No, it has changed for this year’s arrangements (2021/22) and for LCEA arrangements from April 2022.
Q16. Will there be any reviews of Level 9 award holders this year?
As set out in Schedule 30 reviews of Level 9 award holders are to be postponed for this year, until after April 2022. Existing Level 9 LCEAs will continue to be subject to renewal arrangements and the same scoring mechanism as all other existing LCEAs, as set out in paragraph 18.
Q17. Can we offer a higher proportion of the award money to eligible consultants who have performed over and above what is expected of them in terms of their response to COVID-19?
Funds are to be distributed equally (see Q1). This particular arrangement is not intended to be an award for excellence, but simply a one-off non-consolidated lump sum that meets the commitment to spend the allocated investment funds in light of extraordinary circumstances.
As there is no excellence or performance-based criteria to be met to access an award for this round, any evidence of individual excellence (related to COVID-19 or pre-COVID-19 activity) can be saved for when arrangements return to normal in the next round of competitive applications.
Q18. We feel that all staff have contributed to an outstanding COVID-19 response. Can we share this funding with other staff, such as SAS doctors and nurses?
This funding comes from NHS England’s ring-fenced consultants’ pay budget. Whilst we know there may be some local appetite for sharing awards to other staff who contribute to the delivery of services alongside consultants, it is not the intention of the arrangements.
Q19. With this one-off payment, are the doctors then in receipt of a CEA award?
Technically, the answer would be no. The intention is to equally distribute the available LCEA funds in a way which is not administratively burdensome on the trust or doctors at a time when resource is needed on the frontline. As there is no excellence or performance-based criteria to be met to access an award, the payment can’t really be considered as an award for clinical excellence. As such, any evidence of individual excellence can be saved back for when we return to normal in the next round of competitive applications.
Q20. How much money is each eligible consultant entitled to?
The size of the award ‘pot’ will differ in each trust. As per the LCEA guidance, the level of investment is calculated using an ‘award value’ and an ‘investment ratio’.
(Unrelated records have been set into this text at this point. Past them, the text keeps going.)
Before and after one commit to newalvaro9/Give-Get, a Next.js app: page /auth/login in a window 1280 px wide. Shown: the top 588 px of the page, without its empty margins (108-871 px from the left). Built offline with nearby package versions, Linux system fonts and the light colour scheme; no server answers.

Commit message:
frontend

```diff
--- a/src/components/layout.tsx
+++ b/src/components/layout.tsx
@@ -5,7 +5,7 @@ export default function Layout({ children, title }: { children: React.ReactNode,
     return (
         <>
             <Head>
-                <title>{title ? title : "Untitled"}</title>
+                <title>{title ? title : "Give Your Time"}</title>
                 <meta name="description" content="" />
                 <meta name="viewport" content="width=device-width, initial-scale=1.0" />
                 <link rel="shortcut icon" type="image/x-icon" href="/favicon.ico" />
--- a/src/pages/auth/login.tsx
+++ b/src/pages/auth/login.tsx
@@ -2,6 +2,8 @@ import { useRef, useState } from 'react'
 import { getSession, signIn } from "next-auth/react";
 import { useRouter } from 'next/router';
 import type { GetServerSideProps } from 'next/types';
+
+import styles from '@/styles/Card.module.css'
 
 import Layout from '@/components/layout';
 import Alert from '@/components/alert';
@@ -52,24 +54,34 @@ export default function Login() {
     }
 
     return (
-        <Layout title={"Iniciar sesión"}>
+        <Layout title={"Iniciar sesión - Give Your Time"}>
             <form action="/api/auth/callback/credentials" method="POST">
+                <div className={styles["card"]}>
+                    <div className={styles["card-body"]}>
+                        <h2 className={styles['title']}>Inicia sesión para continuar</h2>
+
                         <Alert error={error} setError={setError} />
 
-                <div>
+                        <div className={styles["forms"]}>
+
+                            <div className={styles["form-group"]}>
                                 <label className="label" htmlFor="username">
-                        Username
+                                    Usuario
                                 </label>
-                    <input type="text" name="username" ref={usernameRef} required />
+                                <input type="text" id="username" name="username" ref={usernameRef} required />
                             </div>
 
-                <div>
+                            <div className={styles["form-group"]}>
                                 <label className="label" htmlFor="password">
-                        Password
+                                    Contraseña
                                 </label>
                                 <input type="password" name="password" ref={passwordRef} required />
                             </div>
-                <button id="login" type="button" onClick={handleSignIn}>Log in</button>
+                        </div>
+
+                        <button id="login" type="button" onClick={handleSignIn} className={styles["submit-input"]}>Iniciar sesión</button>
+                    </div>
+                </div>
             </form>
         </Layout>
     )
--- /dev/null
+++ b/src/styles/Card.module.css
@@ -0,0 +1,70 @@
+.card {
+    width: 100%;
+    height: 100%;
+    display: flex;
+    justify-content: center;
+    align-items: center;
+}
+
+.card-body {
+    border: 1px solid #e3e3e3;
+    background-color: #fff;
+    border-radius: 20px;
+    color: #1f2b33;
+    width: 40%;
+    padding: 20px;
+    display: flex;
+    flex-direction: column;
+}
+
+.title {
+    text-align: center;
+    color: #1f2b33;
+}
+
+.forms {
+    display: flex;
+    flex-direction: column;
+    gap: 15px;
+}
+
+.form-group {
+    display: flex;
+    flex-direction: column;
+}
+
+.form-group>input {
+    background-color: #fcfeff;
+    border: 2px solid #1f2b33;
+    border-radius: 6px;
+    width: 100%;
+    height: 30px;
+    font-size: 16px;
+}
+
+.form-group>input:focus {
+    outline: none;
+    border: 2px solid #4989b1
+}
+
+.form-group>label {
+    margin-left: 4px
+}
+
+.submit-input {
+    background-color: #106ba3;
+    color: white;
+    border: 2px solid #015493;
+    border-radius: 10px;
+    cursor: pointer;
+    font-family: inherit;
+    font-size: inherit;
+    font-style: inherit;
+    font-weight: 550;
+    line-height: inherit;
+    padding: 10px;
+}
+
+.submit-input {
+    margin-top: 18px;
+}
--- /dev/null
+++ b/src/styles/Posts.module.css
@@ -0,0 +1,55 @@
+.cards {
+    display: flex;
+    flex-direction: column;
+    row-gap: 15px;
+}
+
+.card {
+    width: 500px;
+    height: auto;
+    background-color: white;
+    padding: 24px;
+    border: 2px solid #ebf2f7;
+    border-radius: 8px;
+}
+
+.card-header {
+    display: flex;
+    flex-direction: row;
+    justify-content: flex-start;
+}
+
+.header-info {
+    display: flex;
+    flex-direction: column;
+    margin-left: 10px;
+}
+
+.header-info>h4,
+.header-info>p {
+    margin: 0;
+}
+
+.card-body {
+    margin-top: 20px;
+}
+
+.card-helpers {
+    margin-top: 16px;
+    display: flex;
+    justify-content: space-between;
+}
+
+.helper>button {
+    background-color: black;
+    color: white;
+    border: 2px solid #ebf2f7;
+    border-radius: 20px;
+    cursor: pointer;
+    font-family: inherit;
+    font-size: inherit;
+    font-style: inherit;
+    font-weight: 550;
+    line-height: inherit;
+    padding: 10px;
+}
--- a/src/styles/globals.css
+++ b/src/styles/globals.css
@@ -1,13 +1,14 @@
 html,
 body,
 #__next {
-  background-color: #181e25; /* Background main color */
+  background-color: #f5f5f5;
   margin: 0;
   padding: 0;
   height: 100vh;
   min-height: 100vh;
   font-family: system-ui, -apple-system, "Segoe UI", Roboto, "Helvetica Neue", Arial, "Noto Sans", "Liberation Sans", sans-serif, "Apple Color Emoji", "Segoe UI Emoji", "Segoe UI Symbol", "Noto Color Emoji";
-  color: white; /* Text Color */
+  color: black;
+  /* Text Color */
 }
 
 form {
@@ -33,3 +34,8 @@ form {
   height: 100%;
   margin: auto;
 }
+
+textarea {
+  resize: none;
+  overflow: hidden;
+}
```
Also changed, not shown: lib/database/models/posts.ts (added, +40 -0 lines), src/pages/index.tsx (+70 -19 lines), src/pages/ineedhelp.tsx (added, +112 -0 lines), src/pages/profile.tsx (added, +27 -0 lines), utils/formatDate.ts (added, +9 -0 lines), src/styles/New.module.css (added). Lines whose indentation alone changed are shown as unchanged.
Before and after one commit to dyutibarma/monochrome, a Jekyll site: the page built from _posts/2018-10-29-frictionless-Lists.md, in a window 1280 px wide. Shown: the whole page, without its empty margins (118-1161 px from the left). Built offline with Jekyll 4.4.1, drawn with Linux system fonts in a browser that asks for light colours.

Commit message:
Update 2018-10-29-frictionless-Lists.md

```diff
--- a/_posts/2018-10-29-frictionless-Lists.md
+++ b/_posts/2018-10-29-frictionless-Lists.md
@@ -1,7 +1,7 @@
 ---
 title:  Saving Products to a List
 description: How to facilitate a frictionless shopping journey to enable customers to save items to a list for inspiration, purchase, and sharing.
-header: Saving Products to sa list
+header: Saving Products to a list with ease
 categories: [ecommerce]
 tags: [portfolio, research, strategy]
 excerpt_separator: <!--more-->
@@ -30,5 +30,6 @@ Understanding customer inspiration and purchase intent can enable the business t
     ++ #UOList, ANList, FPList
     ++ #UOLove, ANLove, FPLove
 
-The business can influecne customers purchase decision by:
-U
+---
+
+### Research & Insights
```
The award value currently stands at £3,092 and the investment ratio at 0.218 per eligible consultant (the cumulative nature of the awards makes the total ratio this year 1.242).
Additional points to note
The funding for reversions from existing national clinical excellence awards to existing LCEAs will be funded from outside the minimum investment requirements for the 2018 award round only. For subsequent years the funding for such reversions will be covered by the minimum investment funds.